## Exercise goal
Please return every line of the records that contains the word "column".

-*-

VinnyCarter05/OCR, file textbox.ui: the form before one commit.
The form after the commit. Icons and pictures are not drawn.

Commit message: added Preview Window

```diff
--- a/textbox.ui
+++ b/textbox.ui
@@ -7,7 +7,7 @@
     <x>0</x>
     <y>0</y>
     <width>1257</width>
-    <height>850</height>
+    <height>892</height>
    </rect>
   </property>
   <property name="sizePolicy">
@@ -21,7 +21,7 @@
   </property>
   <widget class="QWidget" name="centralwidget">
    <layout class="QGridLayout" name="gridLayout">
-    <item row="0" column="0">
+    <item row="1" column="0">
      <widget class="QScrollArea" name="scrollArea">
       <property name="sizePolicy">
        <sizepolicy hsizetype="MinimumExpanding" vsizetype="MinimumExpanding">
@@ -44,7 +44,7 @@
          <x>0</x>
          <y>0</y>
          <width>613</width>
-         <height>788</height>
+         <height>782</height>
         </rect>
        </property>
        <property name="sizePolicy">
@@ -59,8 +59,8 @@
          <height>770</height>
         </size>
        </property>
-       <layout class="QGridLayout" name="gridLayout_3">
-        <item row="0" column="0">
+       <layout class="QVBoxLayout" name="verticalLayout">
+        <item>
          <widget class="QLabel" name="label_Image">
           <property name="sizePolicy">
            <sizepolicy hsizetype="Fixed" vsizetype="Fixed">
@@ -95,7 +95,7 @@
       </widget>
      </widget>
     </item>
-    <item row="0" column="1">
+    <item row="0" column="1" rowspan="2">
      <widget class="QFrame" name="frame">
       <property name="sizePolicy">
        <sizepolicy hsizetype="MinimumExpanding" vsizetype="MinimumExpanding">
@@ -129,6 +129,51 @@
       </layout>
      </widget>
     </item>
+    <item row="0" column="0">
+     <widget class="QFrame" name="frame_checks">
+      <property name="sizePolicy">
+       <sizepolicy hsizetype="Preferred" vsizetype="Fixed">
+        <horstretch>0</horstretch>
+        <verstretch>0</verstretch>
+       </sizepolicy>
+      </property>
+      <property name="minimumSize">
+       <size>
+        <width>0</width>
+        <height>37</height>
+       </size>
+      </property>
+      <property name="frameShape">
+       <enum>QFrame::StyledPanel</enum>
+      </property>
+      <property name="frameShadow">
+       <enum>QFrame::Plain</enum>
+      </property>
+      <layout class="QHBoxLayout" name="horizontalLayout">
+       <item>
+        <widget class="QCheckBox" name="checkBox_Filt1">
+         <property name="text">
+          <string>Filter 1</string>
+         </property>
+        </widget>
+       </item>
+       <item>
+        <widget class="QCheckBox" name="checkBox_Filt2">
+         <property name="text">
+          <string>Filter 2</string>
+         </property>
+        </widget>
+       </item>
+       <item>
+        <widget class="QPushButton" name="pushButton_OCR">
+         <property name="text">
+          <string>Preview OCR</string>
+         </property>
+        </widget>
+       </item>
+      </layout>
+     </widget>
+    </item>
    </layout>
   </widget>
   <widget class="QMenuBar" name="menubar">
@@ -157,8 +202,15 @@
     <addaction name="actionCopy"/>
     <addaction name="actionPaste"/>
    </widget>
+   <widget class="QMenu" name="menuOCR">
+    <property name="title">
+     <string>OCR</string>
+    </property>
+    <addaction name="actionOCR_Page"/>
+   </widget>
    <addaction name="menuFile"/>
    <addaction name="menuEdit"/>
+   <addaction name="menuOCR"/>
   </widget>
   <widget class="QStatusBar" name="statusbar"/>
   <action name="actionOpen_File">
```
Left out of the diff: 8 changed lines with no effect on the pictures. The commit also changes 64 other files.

-*-

## Reply to the exercise
-    <item row="0" column="0">
+    <item row="1" column="0">
-        <item row="0" column="0">
-    <item row="0" column="1">
+    <item row="0" column="1" rowspan="2">
+    <item row="0" column="0">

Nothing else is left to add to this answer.